PortandTerminal.com, June 11, 2019
Port Corpus Christi has started a massive dredging project to make its channels deeper and wider. The result? Bigger tankers will call the port, and U.S. oil exports now have room to grow
Corpus Christi, TX – Port Corpus Christi has been moving from strength to strength over the past several years. The port went from shipping zero crude in 2015 to exporting $10.8B worth of crude oil to its U.S. trading partners around the world just three years later.
The most recent news is that Corpus Christi is now poised to eclipse the Port of Houston as the top U.S. crude oil export hub over the next 10 years, according to a new report from the global energy research firm Wood Mackenzie.
Prior to December 2015, crude exports from the US were legally restricted for nearly 40 years. Since the ban was lifted, Gulf Coast ports and their terminal-operating tenants have raced to provide throughput to crude producers across the Lower 48 states of the United States.
“We share the view from Wood Mackenzie that Corpus Christi is evolving into the preferred outlet for US crude exports”Sean Strawbridge, Port of Corpus Christi CEO
Since oil shipments abroad began to take off in early 2016, the largest restraint on continued growth has been a lack of infrastructure and terminal capacity. Gulf Coast hubs for export did develop in Houston, Corpus Christi, Beaumont and along the Mississippi River in Louisiana, but most terminals were limited in size.
Wood Mackenzie believes that three things will push the Port of Corpus Christi into the top ranking spot for American oil exports.
a) Port Corpus Christi is expanding its channels to allow bigger ships
At the end of May, a $360 million project to widen and deepen the Port of Corpus Christi began. Port officials say the project is 20 years in the making.
By 2022, the Corpus Christi Ship Channel will be deepened to 54 feet from 47, and widened to 530 feet from 400. The expansion will pave the way for two-way traffic of supertankers in the ship channel, allowing for larger export volumes.
b) Permian pipeline buildout will benefit Corpus Christi
Emerging Permian pipeline projects will vault Corpus Christi into a leadership role amongst the Gulf Coast export hubs. At peak production, Wood Mackenzie forecasts that the Corpus Christi area will account for 56% of total US crude shipments abroad.
c) Corpus Christi will house two of three new build VLCC terminals
About half a dozen companies have proposed building new export facilities that are capable of fully loading a VLCC. Speculation around which projects will cross the finish line persists. Once the dust settles, Mackenzie’s base case foresees three of those fully-capable terminals will be constructed.
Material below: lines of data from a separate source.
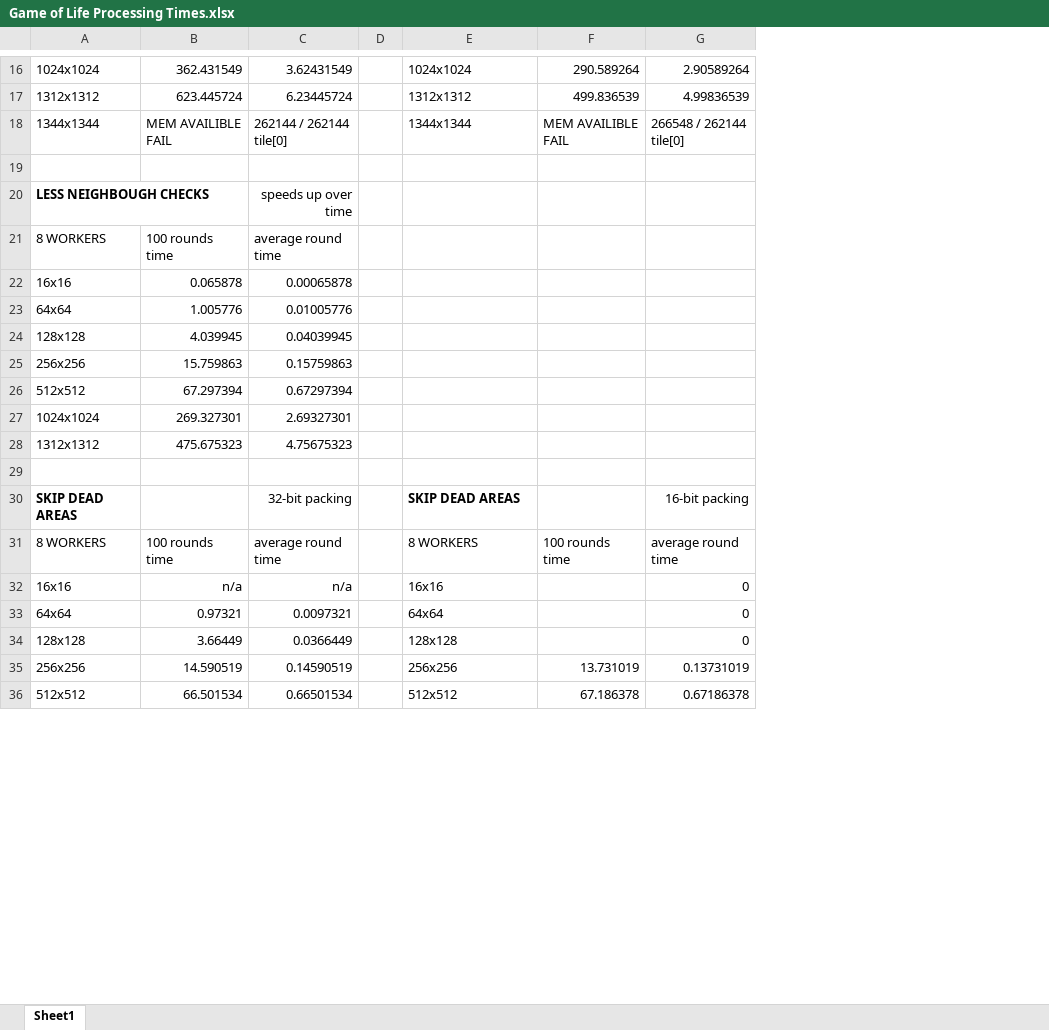
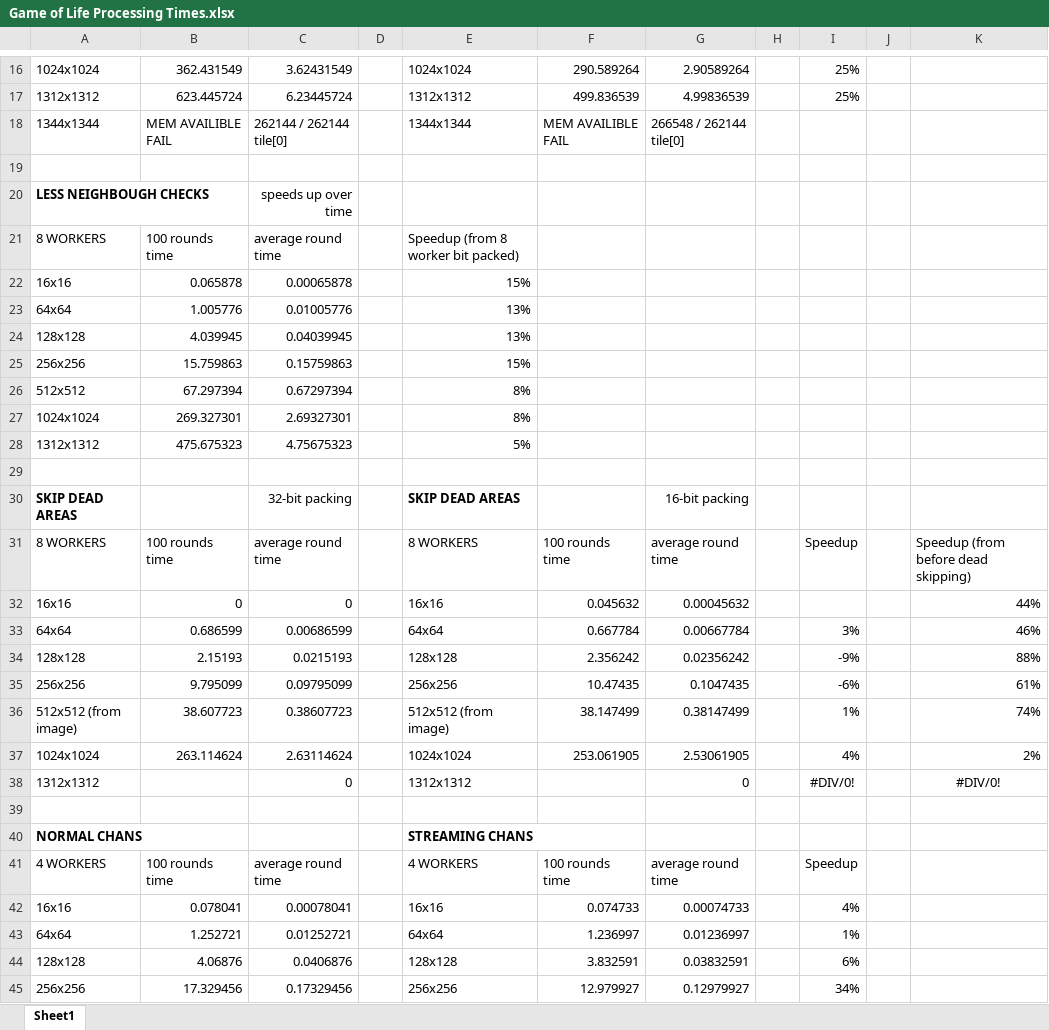
Before and after one commit to kaihulme/game-of-life, an Excel workbook: Game of Life Processing Times.xlsx, sheet Sheet1, drawn as a sheet; only a part is shown, gaps mark what is left out; values as stored, in another font and other column widths than the file's, no borders; table styles not drawn; addresses are those after the commit; the diff covers the shown part only; the diff names each change by its address in the sheet, - before the commit and + after, or states it on an @@ line.

Commit message:
Streaming channels

```diff
--- a/Game of Life Processing Times.xlsx (sheet Sheet1)
+++ b/Game of Life Processing Times.xlsx (sheet Sheet1)
+column H, empty
+column I, rows 16-35: 25% | 25% |  |  |  |  |  |  |  |  |  |  |  |  |  | Speedup |  | 3% | -9% | -6%
+column J, empty
+column K, rows 31-35: Speedup (from before dead skipping) | 44% | 46% | 88% | 61%
-E21: (empty)
+E21: Speedup (from 8 worker bit packed)
-E22: (empty)
+E22: 15%
-E23:E24: (empty)
+E23:E24: 13%
-E25: (empty)
+E25: 15%
-E26:E27: (empty)
+E26:E27: 8%
-E28: (empty)
+E28: 5%
-B32: n/a
+B32: 0
-C32: n/a
+C32: 0
-F32: (empty)
+F32: 0.045632
-G32: 0
+G32: 0.00045632
-B33: 0.97321
+B33: 0.686599
-C33: 0.0097321
+C33: 0.00686599
-F33: (empty)
+F33: 0.667784
-G33: 0
+G33: 0.00667784
-B34: 3.66449
+B34: 2.15193
-C34: 0.0366449
+C34: 0.0215193
-F34: (empty)
+F34: 2.356242
-G34: 0
+G34: 0.02356242
-B35: 14.590519
+B35: 9.795099
-C35: 0.14590519
+C35: 0.09795099
-F35: 13.731019
+F35: 10.47435
-G35: 0.13731019
+G35: 0.1047435
+row 36: 512x512 (from image) | 38.607723 | 0.38607723 |  | 512x512 (from image) | 38.147499 | 0.38147499 |  | 1% |  | 74%
+row 37: 1024x1024 | 263.114624 | 2.63114624 |  | 1024x1024 | 253.061905 | 2.53061905 |  | 4% |  | 2%
+row 38: 1312x1312 |  | 0 |  | 1312x1312 |  | 0 |  | #DIV/0! |  | #DIV/0!
-row 39: 512x512 | 66.501534 | 0.66501534 |  | 512x512 | 67.186378 | 0.67186378
+row 39: (empty)
+row 40: NORMAL CHANS |  |  |  | STREAMING CHANS
+row 41: 4 WORKERS | 100 rounds time | average round time |  | 4 WORKERS | 100 rounds time | average round time |  | Speedup
+row 42: 16x16 | 0.078041 | 0.00078041 |  | 16x16 | 0.074733 | 0.00074733 |  | 4%
+row 43: 64x64 | 1.252721 | 0.01252721 |  | 64x64 | 1.236997 | 0.01236997 |  | 1%
+row 44: 128x128 | 4.06876 | 0.0406876 |  | 128x128 | 3.832591 | 0.03832591 |  | 6%
+row 45: 256x256 | 17.329456 | 0.17329456 |  | 256x256 | 12.979927 | 0.12979927 |  | 34%
```
Also changed, not shown: 1 added row, 10 edited cells, cell formats and merged cells elsewhere in this sheet, 1 other file.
Two of the three winning facilities are in the Corpus Christi area, solidifying Wood Mackenzie’s view that the region will emerge as the top crude export hub in the next decade.
Wood Mackenzie, also known as WoodMac, is a global energy, chemicals, renewables, metals and mining research and consultancy group with an international reputation for supplying comprehensive data, written analysis and consultancy advice. Click here to visit their website.
Copyright © 2019 PortandTerminal.com. All rights reserved. This material may not be published, broadcast, written or redistributed.